- _Extracted records_:
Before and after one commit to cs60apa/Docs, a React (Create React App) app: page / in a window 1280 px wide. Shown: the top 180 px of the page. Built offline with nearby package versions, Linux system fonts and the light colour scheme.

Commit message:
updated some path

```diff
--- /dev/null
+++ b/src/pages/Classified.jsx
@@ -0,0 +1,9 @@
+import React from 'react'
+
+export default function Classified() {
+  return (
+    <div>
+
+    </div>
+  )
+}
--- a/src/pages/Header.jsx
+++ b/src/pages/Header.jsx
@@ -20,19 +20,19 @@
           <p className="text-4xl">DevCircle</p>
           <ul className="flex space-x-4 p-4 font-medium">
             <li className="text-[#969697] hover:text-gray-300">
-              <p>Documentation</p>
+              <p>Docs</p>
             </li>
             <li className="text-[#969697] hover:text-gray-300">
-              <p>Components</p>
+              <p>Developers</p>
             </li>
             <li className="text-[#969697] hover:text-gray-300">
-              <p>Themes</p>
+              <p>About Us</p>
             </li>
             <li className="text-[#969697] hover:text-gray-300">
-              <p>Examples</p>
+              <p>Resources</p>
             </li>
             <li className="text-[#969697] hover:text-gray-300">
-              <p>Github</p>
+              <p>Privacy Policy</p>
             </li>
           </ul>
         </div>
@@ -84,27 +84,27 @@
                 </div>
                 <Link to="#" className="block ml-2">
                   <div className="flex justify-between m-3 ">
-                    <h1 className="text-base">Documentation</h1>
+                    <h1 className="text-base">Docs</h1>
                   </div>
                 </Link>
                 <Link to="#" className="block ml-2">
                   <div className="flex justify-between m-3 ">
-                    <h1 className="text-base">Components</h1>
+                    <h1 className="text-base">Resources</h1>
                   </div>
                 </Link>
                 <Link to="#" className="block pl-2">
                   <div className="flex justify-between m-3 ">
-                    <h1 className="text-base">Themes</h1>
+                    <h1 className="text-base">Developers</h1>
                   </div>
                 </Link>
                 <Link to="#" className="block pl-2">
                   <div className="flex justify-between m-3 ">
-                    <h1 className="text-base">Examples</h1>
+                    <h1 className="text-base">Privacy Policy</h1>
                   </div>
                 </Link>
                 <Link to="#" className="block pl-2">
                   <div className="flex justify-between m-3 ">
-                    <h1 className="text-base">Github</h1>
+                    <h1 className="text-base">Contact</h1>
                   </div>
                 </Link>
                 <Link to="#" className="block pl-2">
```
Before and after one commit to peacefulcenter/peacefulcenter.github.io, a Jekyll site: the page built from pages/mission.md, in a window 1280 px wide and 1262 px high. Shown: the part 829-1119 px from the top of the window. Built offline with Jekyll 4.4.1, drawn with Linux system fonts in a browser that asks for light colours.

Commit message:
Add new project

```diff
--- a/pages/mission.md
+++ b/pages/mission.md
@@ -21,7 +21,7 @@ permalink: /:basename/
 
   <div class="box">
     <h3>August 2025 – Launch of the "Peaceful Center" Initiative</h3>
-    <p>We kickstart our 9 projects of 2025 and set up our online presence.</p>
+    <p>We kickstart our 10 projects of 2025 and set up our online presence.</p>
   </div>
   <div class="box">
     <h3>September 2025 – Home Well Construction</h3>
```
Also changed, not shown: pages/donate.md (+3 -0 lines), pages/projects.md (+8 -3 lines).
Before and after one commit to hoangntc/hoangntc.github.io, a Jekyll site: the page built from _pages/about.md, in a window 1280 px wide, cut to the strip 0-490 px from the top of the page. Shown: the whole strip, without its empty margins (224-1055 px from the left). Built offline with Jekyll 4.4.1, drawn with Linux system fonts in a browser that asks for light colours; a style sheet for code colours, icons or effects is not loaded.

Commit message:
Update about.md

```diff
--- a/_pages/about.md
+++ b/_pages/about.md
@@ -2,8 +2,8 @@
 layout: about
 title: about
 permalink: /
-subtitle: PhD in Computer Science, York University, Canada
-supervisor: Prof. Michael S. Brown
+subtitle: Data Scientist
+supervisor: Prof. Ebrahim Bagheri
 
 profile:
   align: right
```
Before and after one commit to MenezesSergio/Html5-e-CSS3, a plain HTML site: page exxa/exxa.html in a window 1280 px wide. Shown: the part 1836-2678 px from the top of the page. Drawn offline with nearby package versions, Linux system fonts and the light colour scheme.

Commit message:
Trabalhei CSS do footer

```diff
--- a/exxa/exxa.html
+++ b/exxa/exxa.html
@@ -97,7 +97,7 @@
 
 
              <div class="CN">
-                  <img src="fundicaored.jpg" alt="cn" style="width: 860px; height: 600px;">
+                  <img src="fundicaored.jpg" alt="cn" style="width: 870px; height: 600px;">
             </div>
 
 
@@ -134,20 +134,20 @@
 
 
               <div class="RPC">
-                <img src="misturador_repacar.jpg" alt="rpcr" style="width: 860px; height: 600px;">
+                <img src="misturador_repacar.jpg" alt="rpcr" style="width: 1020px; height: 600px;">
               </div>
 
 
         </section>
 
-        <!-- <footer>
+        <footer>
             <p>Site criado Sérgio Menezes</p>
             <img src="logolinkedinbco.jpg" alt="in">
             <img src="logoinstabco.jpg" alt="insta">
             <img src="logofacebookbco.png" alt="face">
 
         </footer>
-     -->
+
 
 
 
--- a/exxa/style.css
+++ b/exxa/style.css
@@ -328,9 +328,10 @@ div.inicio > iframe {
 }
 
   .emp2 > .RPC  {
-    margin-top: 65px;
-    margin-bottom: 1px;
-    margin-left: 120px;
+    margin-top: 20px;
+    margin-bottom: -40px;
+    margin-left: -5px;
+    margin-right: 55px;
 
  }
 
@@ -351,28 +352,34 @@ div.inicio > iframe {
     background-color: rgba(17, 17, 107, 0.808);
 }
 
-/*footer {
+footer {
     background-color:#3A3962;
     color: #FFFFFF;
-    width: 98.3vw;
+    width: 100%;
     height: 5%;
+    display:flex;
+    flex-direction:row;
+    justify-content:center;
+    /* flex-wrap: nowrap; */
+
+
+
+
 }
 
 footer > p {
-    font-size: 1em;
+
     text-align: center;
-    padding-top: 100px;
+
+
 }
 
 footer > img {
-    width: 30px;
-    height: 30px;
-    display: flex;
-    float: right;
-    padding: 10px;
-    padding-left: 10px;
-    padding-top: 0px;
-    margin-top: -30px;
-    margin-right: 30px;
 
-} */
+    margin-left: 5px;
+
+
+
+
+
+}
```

- _About this task_: Could you write out all of the entries precisely as they stand?

- _Answer to this problem_:
Before and after one commit to cs60apa/Docs, a React (Create React App) app: page / in a window 1280 px wide. Shown: the top 180 px of the page. Built offline with nearby package versions, Linux system fonts and the light colour scheme.

Commit message:
updated some path

```diff
--- /dev/null
+++ b/src/pages/Classified.jsx
@@ -0,0 +1,9 @@
+import React from 'react'
+
+export default function Classified() {
+  return (
+    <div>
+
+    </div>
+  )
+}
--- a/src/pages/Header.jsx
+++ b/src/pages/Header.jsx
@@ -20,19 +20,19 @@
           <p className="text-4xl">DevCircle</p>
           <ul className="flex space-x-4 p-4 font-medium">
             <li className="text-[#969697] hover:text-gray-300">
-              <p>Documentation</p>
+              <p>Docs</p>
             </li>
             <li className="text-[#969697] hover:text-gray-300">
-              <p>Components</p>
+              <p>Developers</p>
             </li>
             <li className="text-[#969697] hover:text-gray-300">
-              <p>Themes</p>
+              <p>About Us</p>
             </li>
             <li className="text-[#969697] hover:text-gray-300">
-              <p>Examples</p>
+              <p>Resources</p>
             </li>
             <li className="text-[#969697] hover:text-gray-300">
-              <p>Github</p>
+              <p>Privacy Policy</p>
             </li>
           </ul>
         </div>
@@ -84,27 +84,27 @@
                 </div>
                 <Link to="#" className="block ml-2">
                   <div className="flex justify-between m-3 ">
-                    <h1 className="text-base">Documentation</h1>
+                    <h1 className="text-base">Docs</h1>
                   </div>
                 </Link>
                 <Link to="#" className="block ml-2">
                   <div className="flex justify-between m-3 ">
-                    <h1 className="text-base">Components</h1>
+                    <h1 className="text-base">Resources</h1>
                   </div>
                 </Link>
                 <Link to="#" className="block pl-2">
                   <div className="flex justify-between m-3 ">
-                    <h1 className="text-base">Themes</h1>
+                    <h1 className="text-base">Developers</h1>
                   </div>
                 </Link>
                 <Link to="#" className="block pl-2">
                   <div className="flex justify-between m-3 ">
-                    <h1 className="text-base">Examples</h1>
+                    <h1 className="text-base">Privacy Policy</h1>
                   </div>
                 </Link>
                 <Link to="#" className="block pl-2">
                   <div className="flex justify-between m-3 ">
-                    <h1 className="text-base">Github</h1>
+                    <h1 className="text-base">Contact</h1>
                   </div>
                 </Link>
                 <Link to="#" className="block pl-2">
```
Before and after one commit to peacefulcenter/peacefulcenter.github.io, a Jekyll site: the page built from pages/mission.md, in a window 1280 px wide and 1262 px high. Shown: the part 829-1119 px from the top of the window. Built offline with Jekyll 4.4.1, drawn with Linux system fonts in a browser that asks for light colours.

Commit message:
Add new project

```diff
--- a/pages/mission.md
+++ b/pages/mission.md
@@ -21,7 +21,7 @@ permalink: /:basename/
 
   <div class="box">
     <h3>August 2025 – Launch of the "Peaceful Center" Initiative</h3>
-    <p>We kickstart our 9 projects of 2025 and set up our online presence.</p>
+    <p>We kickstart our 10 projects of 2025 and set up our online presence.</p>
   </div>
   <div class="box">
     <h3>September 2025 – Home Well Construction</h3>
```
Also changed, not shown: pages/donate.md (+3 -0 lines), pages/projects.md (+8 -3 lines).
Before and after one commit to hoangntc/hoangntc.github.io, a Jekyll site: the page built from _pages/about.md, in a window 1280 px wide, cut to the strip 0-490 px from the top of the page. Shown: the whole strip, without its empty margins (224-1055 px from the left). Built offline with Jekyll 4.4.1, drawn with Linux system fonts in a browser that asks for light colours; a style sheet for code colours, icons or effects is not loaded.

Commit message:
Update about.md

```diff
--- a/_pages/about.md
+++ b/_pages/about.md
@@ -2,8 +2,8 @@
 layout: about
 title: about
 permalink: /
-subtitle: PhD in Computer Science, York University, Canada
-supervisor: Prof. Michael S. Brown
+subtitle: Data Scientist
+supervisor: Prof. Ebrahim Bagheri
 
 profile:
   align: right
```
Before and after one commit to MenezesSergio/Html5-e-CSS3, a plain HTML site: page exxa/exxa.html in a window 1280 px wide. Shown: the part 1836-2678 px from the top of the page. Drawn offline with nearby package versions, Linux system fonts and the light colour scheme.

Commit message:
Trabalhei CSS do footer

```diff
--- a/exxa/exxa.html
+++ b/exxa/exxa.html
@@ -97,7 +97,7 @@
 
 
              <div class="CN">
-                  <img src="fundicaored.jpg" alt="cn" style="width: 860px; height: 600px;">
+                  <img src="fundicaored.jpg" alt="cn" style="width: 870px; height: 600px;">
             </div>
 
 
@@ -134,20 +134,20 @@
 
 
               <div class="RPC">
-                <img src="misturador_repacar.jpg" alt="rpcr" style="width: 860px; height: 600px;">
+                <img src="misturador_repacar.jpg" alt="rpcr" style="width: 1020px; height: 600px;">
               </div>
 
 
         </section>
 
-        <!-- <footer>
+        <footer>
             <p>Site criado Sérgio Menezes</p>
             <img src="logolinkedinbco.jpg" alt="in">
             <img src="logoinstabco.jpg" alt="insta">
             <img src="logofacebookbco.png" alt="face">
 
         </footer>
-     -->
+
 
 
 
--- a/exxa/style.css
+++ b/exxa/style.css
@@ -328,9 +328,10 @@ div.inicio > iframe {
 }
 
   .emp2 > .RPC  {
-    margin-top: 65px;
-    margin-bottom: 1px;
-    margin-left: 120px;
+    margin-top: 20px;
+    margin-bottom: -40px;
+    margin-left: -5px;
+    margin-right: 55px;
 
  }
 
@@ -351,28 +352,34 @@ div.inicio > iframe {
     background-color: rgba(17, 17, 107, 0.808);
 }
 
-/*footer {
+footer {
     background-color:#3A3962;
     color: #FFFFFF;
-    width: 98.3vw;
+    width: 100%;
     height: 5%;
+    display:flex;
+    flex-direction:row;
+    justify-content:center;
+    /* flex-wrap: nowrap; */
+
+
+
+
 }
 
 footer > p {
-    font-size: 1em;
+
     text-align: center;
-    padding-top: 100px;
+
+
 }
 
 footer > img {
-    width: 30px;
-    height: 30px;
-    display: flex;
-    float: right;
-    padding: 10px;
-    padding-left: 10px;
-    padding-top: 0px;
-    margin-top: -30px;
-    margin-right: 30px;
 
-} */
+    margin-left: 5px;
+
+
+
+
+
+}
```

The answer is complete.